> **Exercise**
Gather all lines in the records below that include the word "ymax".
=== Begin Enclosure ===
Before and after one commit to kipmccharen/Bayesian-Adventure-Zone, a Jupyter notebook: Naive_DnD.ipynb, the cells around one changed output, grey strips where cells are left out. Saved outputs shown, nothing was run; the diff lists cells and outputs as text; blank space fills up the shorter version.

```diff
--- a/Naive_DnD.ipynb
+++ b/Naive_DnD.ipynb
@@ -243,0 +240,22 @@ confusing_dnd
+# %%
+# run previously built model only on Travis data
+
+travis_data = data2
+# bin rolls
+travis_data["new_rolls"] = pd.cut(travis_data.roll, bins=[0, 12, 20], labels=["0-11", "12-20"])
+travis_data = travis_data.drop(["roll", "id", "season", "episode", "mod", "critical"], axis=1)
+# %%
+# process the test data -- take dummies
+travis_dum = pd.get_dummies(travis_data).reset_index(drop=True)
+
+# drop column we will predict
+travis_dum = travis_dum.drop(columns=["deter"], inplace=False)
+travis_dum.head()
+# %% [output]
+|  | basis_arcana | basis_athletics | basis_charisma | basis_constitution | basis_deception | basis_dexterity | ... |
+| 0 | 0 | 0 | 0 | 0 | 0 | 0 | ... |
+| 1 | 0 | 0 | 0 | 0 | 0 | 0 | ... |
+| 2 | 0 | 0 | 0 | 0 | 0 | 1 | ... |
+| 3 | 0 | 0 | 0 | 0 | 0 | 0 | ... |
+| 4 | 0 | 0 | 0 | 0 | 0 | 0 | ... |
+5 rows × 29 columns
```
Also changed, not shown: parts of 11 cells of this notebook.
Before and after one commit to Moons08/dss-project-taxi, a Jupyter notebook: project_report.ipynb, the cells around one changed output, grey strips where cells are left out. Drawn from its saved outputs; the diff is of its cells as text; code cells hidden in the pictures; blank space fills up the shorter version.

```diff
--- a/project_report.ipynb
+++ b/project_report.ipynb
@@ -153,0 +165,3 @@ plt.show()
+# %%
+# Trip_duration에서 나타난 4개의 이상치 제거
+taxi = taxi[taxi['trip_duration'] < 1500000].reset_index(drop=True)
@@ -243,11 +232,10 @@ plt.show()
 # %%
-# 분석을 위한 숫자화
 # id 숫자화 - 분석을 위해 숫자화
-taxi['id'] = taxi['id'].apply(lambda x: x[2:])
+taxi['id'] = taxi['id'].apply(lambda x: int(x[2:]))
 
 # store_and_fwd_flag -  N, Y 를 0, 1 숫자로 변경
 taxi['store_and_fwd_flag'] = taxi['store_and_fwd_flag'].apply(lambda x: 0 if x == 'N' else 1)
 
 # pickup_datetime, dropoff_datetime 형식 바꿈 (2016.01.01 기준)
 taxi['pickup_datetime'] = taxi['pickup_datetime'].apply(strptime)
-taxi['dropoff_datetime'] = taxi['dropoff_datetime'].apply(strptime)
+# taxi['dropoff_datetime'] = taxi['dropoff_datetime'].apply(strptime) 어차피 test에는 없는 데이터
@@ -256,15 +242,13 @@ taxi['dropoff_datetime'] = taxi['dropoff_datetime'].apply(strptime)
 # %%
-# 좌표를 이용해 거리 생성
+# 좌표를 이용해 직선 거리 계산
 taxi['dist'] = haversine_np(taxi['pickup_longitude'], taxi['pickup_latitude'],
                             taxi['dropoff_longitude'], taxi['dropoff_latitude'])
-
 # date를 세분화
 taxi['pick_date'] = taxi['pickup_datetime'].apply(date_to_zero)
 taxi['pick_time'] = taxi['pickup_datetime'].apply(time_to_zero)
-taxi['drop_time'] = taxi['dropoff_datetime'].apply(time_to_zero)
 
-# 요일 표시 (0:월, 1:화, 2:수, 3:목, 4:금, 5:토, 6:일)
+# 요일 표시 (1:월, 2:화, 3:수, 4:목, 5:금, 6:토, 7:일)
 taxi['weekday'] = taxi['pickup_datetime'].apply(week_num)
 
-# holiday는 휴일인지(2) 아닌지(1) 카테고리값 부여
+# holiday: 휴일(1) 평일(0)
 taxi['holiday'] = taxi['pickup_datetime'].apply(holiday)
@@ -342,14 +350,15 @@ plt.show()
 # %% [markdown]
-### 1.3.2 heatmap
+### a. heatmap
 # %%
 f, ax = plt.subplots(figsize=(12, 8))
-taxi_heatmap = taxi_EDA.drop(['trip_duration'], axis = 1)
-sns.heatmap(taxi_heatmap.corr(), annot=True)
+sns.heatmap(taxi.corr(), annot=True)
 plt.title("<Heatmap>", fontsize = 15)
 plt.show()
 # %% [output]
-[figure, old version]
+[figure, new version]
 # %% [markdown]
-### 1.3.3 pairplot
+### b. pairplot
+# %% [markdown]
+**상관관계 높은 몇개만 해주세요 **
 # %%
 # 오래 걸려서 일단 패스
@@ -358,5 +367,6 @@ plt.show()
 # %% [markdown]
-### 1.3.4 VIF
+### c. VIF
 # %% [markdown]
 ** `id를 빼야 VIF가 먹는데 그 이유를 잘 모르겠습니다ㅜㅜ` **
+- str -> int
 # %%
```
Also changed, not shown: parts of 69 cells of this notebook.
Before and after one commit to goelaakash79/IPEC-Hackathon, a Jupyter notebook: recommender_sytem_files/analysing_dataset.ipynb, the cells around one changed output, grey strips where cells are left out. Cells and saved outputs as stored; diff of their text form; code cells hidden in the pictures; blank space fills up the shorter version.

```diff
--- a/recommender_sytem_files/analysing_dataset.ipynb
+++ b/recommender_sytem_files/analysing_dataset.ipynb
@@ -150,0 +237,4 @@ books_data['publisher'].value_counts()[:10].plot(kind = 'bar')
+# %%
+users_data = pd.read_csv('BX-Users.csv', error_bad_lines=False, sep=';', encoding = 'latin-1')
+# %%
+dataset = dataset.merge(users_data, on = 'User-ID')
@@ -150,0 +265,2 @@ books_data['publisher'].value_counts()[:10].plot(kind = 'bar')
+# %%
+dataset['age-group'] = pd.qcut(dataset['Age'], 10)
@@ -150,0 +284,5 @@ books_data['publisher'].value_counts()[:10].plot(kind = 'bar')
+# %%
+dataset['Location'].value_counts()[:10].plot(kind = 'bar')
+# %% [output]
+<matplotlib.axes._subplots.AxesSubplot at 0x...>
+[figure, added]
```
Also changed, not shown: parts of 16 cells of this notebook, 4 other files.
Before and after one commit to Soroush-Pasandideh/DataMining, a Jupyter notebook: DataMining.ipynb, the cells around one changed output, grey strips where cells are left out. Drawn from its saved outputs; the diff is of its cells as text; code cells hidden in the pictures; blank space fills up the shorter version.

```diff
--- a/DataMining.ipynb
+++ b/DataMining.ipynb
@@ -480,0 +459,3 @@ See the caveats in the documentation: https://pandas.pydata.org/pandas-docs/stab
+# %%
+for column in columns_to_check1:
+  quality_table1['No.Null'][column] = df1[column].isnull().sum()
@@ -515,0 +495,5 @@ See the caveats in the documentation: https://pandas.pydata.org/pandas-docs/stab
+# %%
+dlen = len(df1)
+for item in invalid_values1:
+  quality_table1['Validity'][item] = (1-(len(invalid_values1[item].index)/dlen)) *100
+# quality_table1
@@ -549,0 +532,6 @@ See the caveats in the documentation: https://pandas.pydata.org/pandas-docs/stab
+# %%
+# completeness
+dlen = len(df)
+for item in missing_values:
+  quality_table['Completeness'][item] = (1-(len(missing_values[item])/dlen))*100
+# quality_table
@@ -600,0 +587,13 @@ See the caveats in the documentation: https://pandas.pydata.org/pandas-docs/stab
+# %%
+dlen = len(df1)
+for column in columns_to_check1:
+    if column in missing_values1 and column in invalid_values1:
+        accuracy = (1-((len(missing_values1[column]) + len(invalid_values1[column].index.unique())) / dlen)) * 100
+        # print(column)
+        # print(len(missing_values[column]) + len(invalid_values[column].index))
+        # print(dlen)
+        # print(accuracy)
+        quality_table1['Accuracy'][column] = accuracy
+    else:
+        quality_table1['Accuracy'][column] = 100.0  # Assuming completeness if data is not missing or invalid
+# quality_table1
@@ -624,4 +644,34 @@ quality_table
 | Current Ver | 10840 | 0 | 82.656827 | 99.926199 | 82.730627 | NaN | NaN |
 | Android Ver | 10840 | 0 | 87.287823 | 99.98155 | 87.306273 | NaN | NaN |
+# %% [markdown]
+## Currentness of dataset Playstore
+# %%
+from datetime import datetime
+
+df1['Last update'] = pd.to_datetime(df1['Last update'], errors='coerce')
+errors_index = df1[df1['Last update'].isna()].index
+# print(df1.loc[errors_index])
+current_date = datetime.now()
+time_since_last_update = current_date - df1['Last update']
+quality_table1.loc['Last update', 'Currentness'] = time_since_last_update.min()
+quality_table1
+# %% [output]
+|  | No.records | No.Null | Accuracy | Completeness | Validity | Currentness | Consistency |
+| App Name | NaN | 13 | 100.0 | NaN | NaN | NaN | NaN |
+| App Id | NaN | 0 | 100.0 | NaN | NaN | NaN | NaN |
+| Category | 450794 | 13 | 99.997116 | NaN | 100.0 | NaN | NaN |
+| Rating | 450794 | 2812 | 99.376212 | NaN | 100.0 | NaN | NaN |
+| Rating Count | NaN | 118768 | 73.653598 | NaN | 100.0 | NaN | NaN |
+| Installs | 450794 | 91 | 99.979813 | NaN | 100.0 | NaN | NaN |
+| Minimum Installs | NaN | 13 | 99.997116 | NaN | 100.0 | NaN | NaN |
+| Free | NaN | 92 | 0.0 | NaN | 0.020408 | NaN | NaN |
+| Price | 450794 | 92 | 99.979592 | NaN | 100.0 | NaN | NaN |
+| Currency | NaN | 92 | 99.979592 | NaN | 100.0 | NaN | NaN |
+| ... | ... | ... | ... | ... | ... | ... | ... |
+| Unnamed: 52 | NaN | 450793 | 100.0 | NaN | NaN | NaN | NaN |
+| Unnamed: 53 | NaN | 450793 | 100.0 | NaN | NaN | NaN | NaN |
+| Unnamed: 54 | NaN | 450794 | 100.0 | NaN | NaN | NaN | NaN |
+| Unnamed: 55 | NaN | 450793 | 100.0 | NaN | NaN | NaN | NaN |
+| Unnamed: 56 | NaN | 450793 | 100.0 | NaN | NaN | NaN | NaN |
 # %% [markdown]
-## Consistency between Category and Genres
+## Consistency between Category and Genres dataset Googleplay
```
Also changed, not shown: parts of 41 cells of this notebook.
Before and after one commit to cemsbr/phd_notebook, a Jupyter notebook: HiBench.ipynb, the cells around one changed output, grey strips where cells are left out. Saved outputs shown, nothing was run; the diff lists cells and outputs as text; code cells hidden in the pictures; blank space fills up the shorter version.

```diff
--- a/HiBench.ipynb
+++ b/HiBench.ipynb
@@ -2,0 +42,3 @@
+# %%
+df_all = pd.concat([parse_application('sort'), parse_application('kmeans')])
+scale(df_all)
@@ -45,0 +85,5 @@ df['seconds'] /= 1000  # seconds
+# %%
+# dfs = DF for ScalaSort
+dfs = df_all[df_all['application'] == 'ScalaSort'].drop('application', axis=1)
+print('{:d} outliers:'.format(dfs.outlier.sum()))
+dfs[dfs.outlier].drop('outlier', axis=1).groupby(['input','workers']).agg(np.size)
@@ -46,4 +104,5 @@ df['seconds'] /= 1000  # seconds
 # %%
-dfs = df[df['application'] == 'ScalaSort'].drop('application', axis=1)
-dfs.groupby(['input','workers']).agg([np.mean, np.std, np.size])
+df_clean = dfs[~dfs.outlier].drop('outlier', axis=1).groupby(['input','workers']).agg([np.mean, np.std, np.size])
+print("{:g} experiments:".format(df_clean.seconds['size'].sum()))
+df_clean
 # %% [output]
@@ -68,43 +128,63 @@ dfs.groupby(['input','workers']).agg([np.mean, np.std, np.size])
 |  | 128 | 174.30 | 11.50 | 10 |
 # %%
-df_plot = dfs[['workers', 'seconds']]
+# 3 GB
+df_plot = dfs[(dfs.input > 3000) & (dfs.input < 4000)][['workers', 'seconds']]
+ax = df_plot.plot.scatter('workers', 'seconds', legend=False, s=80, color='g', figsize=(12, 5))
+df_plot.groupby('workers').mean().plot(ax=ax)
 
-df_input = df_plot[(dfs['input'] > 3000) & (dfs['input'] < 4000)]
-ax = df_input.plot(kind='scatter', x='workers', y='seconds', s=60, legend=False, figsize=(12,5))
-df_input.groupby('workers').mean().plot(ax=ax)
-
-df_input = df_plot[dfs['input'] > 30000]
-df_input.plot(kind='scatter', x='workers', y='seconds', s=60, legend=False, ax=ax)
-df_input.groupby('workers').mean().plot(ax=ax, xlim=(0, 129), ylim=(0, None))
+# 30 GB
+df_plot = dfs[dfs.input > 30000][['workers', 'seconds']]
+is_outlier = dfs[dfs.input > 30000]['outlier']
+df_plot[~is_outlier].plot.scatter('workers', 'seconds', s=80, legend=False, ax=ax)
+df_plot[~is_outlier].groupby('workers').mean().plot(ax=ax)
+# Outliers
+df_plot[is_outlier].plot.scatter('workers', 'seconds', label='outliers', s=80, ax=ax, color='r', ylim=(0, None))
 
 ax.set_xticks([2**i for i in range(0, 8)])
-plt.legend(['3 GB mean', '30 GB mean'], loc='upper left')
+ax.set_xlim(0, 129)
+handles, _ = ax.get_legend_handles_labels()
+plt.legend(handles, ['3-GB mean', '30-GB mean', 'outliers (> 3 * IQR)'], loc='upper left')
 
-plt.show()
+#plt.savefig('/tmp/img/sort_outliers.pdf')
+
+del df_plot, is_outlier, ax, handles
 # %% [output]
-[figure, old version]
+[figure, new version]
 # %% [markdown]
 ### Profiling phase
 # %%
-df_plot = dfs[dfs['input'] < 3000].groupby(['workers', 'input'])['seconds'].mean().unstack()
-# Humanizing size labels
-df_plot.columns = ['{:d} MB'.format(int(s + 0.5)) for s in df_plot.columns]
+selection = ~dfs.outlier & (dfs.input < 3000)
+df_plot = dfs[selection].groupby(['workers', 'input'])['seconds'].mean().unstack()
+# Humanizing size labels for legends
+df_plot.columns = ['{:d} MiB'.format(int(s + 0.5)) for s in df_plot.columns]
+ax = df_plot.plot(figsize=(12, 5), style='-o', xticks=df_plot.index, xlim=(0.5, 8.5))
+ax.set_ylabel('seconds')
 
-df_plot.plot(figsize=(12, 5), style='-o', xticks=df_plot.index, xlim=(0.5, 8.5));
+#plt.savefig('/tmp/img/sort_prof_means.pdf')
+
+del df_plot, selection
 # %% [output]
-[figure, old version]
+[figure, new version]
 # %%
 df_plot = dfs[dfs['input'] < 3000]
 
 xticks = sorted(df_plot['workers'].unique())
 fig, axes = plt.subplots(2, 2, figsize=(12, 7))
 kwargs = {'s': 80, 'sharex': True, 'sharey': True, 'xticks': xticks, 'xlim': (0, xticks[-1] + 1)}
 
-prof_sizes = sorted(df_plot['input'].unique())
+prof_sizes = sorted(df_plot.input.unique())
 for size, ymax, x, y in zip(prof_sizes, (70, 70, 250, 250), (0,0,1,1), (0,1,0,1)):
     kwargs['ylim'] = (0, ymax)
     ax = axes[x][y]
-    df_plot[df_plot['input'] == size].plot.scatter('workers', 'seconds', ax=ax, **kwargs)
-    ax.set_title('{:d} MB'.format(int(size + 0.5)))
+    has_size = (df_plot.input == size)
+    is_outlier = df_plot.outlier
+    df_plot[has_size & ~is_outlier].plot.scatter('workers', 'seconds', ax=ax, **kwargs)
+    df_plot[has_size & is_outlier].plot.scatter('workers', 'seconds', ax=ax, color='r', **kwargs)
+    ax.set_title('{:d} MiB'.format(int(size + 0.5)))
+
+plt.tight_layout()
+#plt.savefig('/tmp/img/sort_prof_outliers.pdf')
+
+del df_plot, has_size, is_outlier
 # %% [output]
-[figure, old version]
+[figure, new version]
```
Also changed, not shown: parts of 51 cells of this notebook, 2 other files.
=== End Enclosure ===
> **Result**
 for size, ymax, x, y in zip(prof_sizes, (70, 70, 250, 250), (0,0,1,1), (0,1,0,1)):
     kwargs['ylim'] = (0, ymax)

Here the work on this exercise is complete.